Why not be accessible Instead - trying to buy Onetwo's new album

Martin Belam  by Martin Belam, 26 February 2007

Today Onetwo release their debut album "Instead". They are a duo featuring Paul Humphreys formerly of OMD, and Claudia Brücken formerly of icy cool German electronic pop legends Propaganda. I saw them live a couple of years ago, and hopefully a copy of the album is currently winging its way to me, along with a copy of the single released from the album, "Cloud 9", which features Depeche Mode's Martin Gore on it. I ordered the CDs from Onetwo's own website - but only just.

Onetwo shop

The design of the Onetwo site compliments the packaging of their releases so far, and comes equipped with the kind of copy you'd expect from someone with ZTT heritage like Claudia:

This, then, is unleashed information, for the eyes of most people, give or take those stuck in the universe of the blue board answering questions about sleeves, selves, sauces, bangs, shelves, elves, horns and mixes lost to most inside the decade known as the 1980s, which didn't spend enough time in Las Vegas pretending it was Elvis

The problem comes when you want to make a purchase. Anyone building e-commerce websites needs to have the motif test, test and test again at the heart of what they do, and that means checking that sites work across all browsers and for all people. The shop part of the site opens up in a pop-up window with a fixed width.

20070226_sonic1.gif

As you proceed through the transaction, you eventually leave the Onetwo site itself for a page delivered by someone else, which is where the issues really start. In Firefox when you move through to Sonic Seduction Limited's eCommerce bit, it opens in a new tab within the popup, which causes scrollbars to appear, hiding some of the information on the page. Since the pop-up cannot be re-sized, you don't get to see the whole page.

For me personally it wasn't a huge problem, as I could pretty much see what was going on. What I can't understand, though, is why you would produce a page which had just fine accessibiliy, with good information around the form entry fields, and text that could be re-sized - and then lock it into one particular size that the user is deprived of controlling?
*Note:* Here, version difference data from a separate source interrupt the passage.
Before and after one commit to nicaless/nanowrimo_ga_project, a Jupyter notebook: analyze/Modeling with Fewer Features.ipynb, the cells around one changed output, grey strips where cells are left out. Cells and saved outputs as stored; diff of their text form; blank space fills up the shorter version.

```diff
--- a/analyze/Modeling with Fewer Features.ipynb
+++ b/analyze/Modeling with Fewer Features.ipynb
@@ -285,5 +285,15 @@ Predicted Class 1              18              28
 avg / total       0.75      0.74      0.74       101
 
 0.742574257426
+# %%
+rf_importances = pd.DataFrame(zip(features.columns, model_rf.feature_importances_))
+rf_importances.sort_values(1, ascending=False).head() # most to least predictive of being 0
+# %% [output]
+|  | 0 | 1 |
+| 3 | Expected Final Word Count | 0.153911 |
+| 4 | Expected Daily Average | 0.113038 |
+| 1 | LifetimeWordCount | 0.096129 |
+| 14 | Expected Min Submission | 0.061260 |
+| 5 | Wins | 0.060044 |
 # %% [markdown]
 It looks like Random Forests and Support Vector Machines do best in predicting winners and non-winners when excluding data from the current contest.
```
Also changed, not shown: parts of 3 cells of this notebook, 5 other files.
It means that anybody requiring the screen ti be displayed in large fonts wouldn't be able to see all the information on the page.

I hope, when I get it, that the album will be more accessible than the shopping experience.

Keep up to date on my new blog